  • If you drop food on the table, just leave it where it falls.

  • Ceramic spoons are part of a typical place setting. If you are having trouble using chopsticks, use your spoon to get food.

 

Turning the tables

  • Food is shared. The waitress sets dishes on the table and everyone reaches in to grab individual bites of food off of the plates.

  • The waitress sets the banquet food upon a “lazy susan,” a round turntable. When you want a particular dish that is out of your reach, you could turn the table yourself, but this is often viewed as selfish and greedy. For the most part, let the Chinese people turn the “lazy susan” for you.

  • The table should turn in a clockwise position, so it would not be proper etiquette to turn in in a counterclockwise position just so you can grab a bite from a dish that passed by you too quickly. Wait until the next time it comes around to grab a bite. (Hopefully it won’t all be gone by then.)

  • When the waitress brings in a new dish of food, she will put it on the turntable, and then turn it so that the newly arrived dish is first served to the guest of honor and then the host. You should not grab at this new food as it rotates right past you; you should wait until the guest of honor and host have the first opportunity to eat from the dish. Wait and hope that sometime soon it will come close to you. A banquet can be a test of patience.

 

Exotic food, smoke and the clock

  • Expect these types of meals to last two hours, sometimes longer.

  • Dozens of dishes will be served at the meal, and when the banquet is over, there will be an abundance of food leftover. In American culture this is viewed as wasteful. But in Chinese culture, if all the dishes have been completely eaten, it indicates that the host failed by not providing enough, and is an embarrassment to him. Comments about waste are not generally helpful.

  • In Chinese culture, it is considered rude to ask someone to stop smoking. (It is not considered rude to smoke in front of someone who doesn’t like to breathe smoke.) Many men smoke at the table at the end of a banquet.

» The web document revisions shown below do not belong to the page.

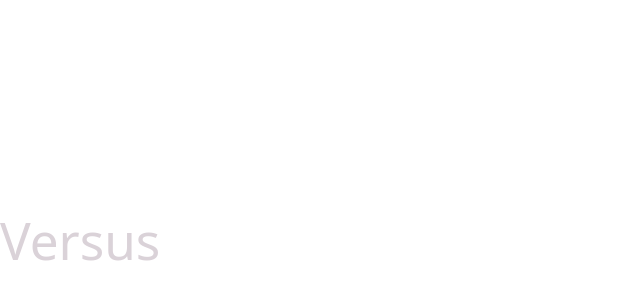
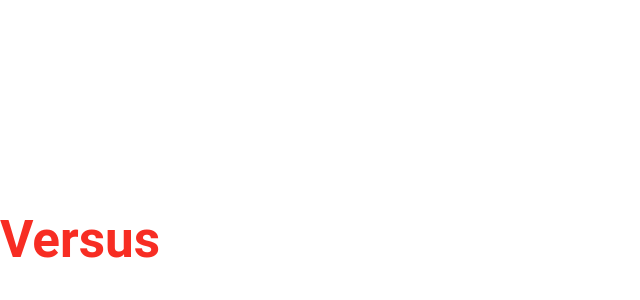
Before and after one commit to joao-gfs/versus-sdes06, a React (Vite) app in the folder Frontend/versus-app/: page / in a window 1280 px wide. Shown: the part 160-460 px from the top of the page, without its empty margins (0-640 px from the left). Built offline with nearby package versions, Linux system fonts and the light colour scheme.

Commit message:
set color pallete

```diff
--- a/Frontend/versus-app/src/App.jsx
+++ b/Frontend/versus-app/src/App.jsx
@@ -5,7 +5,7 @@ function App() {
 
   return (
     <>
-      <h1 className='text-center text-versus-grey'>Versus</h1>
+      <h1 className='text-center text-versus-red font-bold'>Versus</h1>
     </>
   )
 }
--- a/Frontend/versus-app/src/index.css
+++ b/Frontend/versus-app/src/index.css
@@ -1,21 +1,21 @@
 @import "tailwindcss";
 
 @theme {
-  --color-background: #143642;
-  --color-versus-blue: #0F8B8D;
-  --color-versus-red: #A8201A;
+  --color-background: #050C0F;
+  --color-versus-blue: #13B6B9;
+  --color-versus-red: #F72D23;
   --color-versus-yellow: #EC9A29;
   --color-versus-grey: #DAD2D8;
 }
 
 :root {
-  font-family: system-ui, Avenir, Helvetica, Arial, sans-serif;
+  font-family: Roboto, Helvetica, Arial, sans-serif;
   line-height: 1.5;
   font-weight: 400;
 
   color-scheme: light dark;
   color: rgba(255, 255, 255, 0.87);
-  background-color: #143642;
+  background-color: var(--color-background);
 
   font-synthesis: none;
   text-rendering: optimizeLegibility;
```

  • If you are invited to someone’s home or you are the only guest of honor at a banquet, you should humbly and clearly inform the host of what you will not or cannot eat prior to the banquet. They may go to great expense to buy delicacies just for you, and if you do not plan to eat frogs, cicadas or scorpions, it is best to let them know up front. If faced with an awkward situation, let the Lord guide you to make the most gracious decision about what to do.

  • Most Chinese people learn traditional banquet etiquette after they become adults and engage in workplace banquet situations. You may encounter some Chinese adults still learning the basics themselves.